Instructions for the task → Scan the material below and copy every line holding the word "Conferencing".

Exercise input →

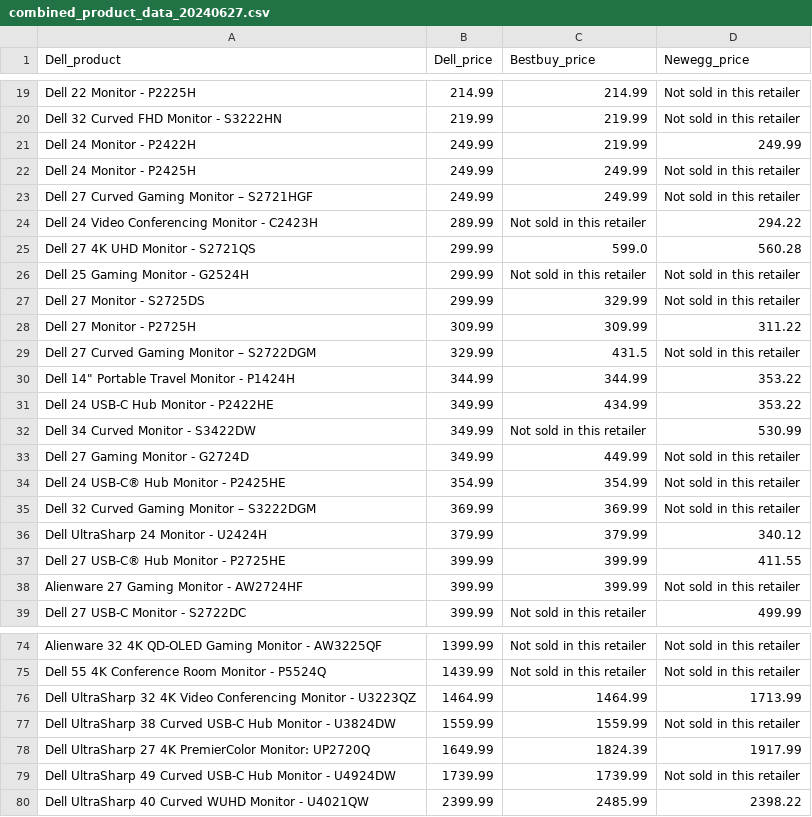
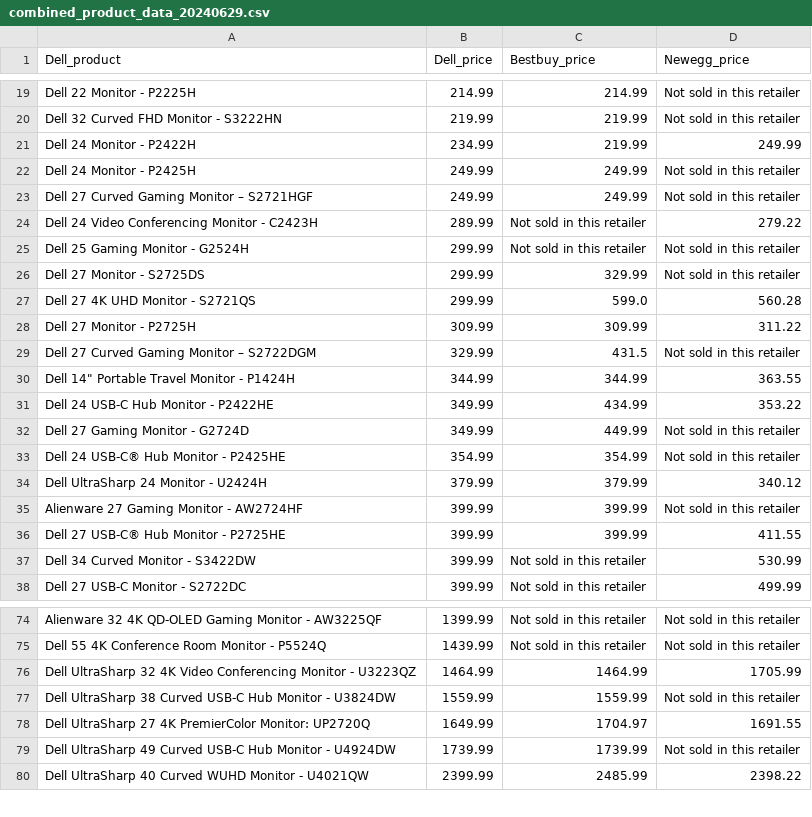
Before and after one commit to sunshineagoo17/brainstation-industry-project-local-install, a CSV file: server/scripts/data/combined_product_data_20240629.csv (was server/scripts/data/combined_product_data_20240627.csv), drawn as a sheet; only a part is shown, gaps mark what is left out; the diff covers the shown part only.

```diff
--- a/server/scripts/data/combined_product_data_20240627.csv
+++ b/server/scripts/data/combined_product_data_20240629.csv
@@ -20,20 +20,19 @@ Dell 22 Monitor - P2225H,214.99,214.99,Not sold in this retailer
 Dell 32 Curved FHD Monitor - S3222HN,219.99,219.99,Not sold in this retailer
-Dell 24 Monitor - P2422H,249.99,219.99,249.99
+Dell 24 Monitor - P2422H,234.99,219.99,249.99
 Dell 24 Monitor - P2425H,249.99,249.99,Not sold in this retailer
 Dell 27 Curved Gaming Monitor – S2721HGF,249.99,249.99,Not sold in this retailer
-Dell 24 Video Conferencing Monitor - C2423H,289.99,Not sold in this retailer,294.22
-Dell 27 4K UHD Monitor - S2721QS,299.99,599.0,560.28
+Dell 24 Video Conferencing Monitor - C2423H,289.99,Not sold in this retailer,279.22
 Dell 25 Gaming Monitor - G2524H ,299.99,Not sold in this retailer,Not sold in this retailer
 Dell 27 Monitor - S2725DS,299.99,329.99,Not sold in this retailer
+Dell 27 4K UHD Monitor - S2721QS,299.99,599.0,560.28
 Dell 27 Monitor - P2725H,309.99,309.99,311.22
 Dell 27 Curved Gaming Monitor – S2722DGM,329.99,431.5,Not sold in this retailer
-"Dell 14"" Portable Travel Monitor - P1424H",344.99,344.99,353.22
+"Dell 14"" Portable Travel Monitor - P1424H",344.99,344.99,363.55
 Dell 24 USB-C Hub Monitor - P2422HE,349.99,434.99,353.22
-Dell 34 Curved Monitor - S3422DW,349.99,Not sold in this retailer,530.99
 Dell 27 Gaming Monitor - G2724D,349.99,449.99,Not sold in this retailer
 Dell 24 USB-C® Hub Monitor - P2425HE,354.99,354.99,Not sold in this retailer
-Dell 32 Curved Gaming Monitor – S3222DGM,369.99,369.99,Not sold in this retailer
 Dell UltraSharp 24 Monitor - U2424H,379.99,379.99,340.12
+Alienware 27 Gaming Monitor - AW2724HF,399.99,399.99,Not sold in this retailer
 Dell 27 USB-C® Hub Monitor - P2725HE,399.99,399.99,411.55
-Alienware 27 Gaming Monitor - AW2724HF,399.99,399.99,Not sold in this retailer
+Dell 34 Curved Monitor - S3422DW,399.99,Not sold in this retailer,530.99
 Dell 27 USB-C Monitor - S2722DC,399.99,Not sold in this retailer,499.99
@@ -75,5 +75,5 @@ Alienware 32 4K QD-OLED Gaming Monitor - AW3225QF,1399.99,Not sold in this retai
 Dell 55 4K Conference Room Monitor - P5524Q,1439.99,Not sold in this retailer,Not sold in this retailer
-Dell UltraSharp 32 4K Video Conferencing Monitor - U3223QZ,1464.99,1464.99,1713.99
+Dell UltraSharp 32 4K Video Conferencing Monitor - U3223QZ,1464.99,1464.99,1705.99
 Dell UltraSharp 38 Curved USB-C Hub Monitor - U3824DW,1559.99,1559.99,Not sold in this retailer
-Dell UltraSharp 27 4K PremierColor Monitor: UP2720Q,1649.99,1824.39,1917.99
+Dell UltraSharp 27 4K PremierColor Monitor: UP2720Q,1649.99,1704.97,1691.55
 Dell UltraSharp 49 Curved USB-C Hub Monitor - U4924DW,1739.99,1739.99,Not sold in this retailer
```
Also changed, not shown: 6 added rows, 5 removed rows, 1 moved row and 13 edited cells elsewhere in this file, server/scripts/data/bestbuy_comparison_20240629.csv, server/scripts/data/bestbuy_dell_monitor_20240629.csv, 8 other files.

Final answer →
-Dell 24 Video Conferencing Monitor - C2423H,289.99,Not sold in this retailer,294.22
+Dell 24 Video Conferencing Monitor - C2423H,289.99,Not sold in this retailer,279.22
-Dell UltraSharp 32 4K Video Conferencing Monitor - U3223QZ,1464.99,1464.99,1713.99
+Dell UltraSharp 32 4K Video Conferencing Monitor - U3223QZ,1464.99,1464.99,1705.99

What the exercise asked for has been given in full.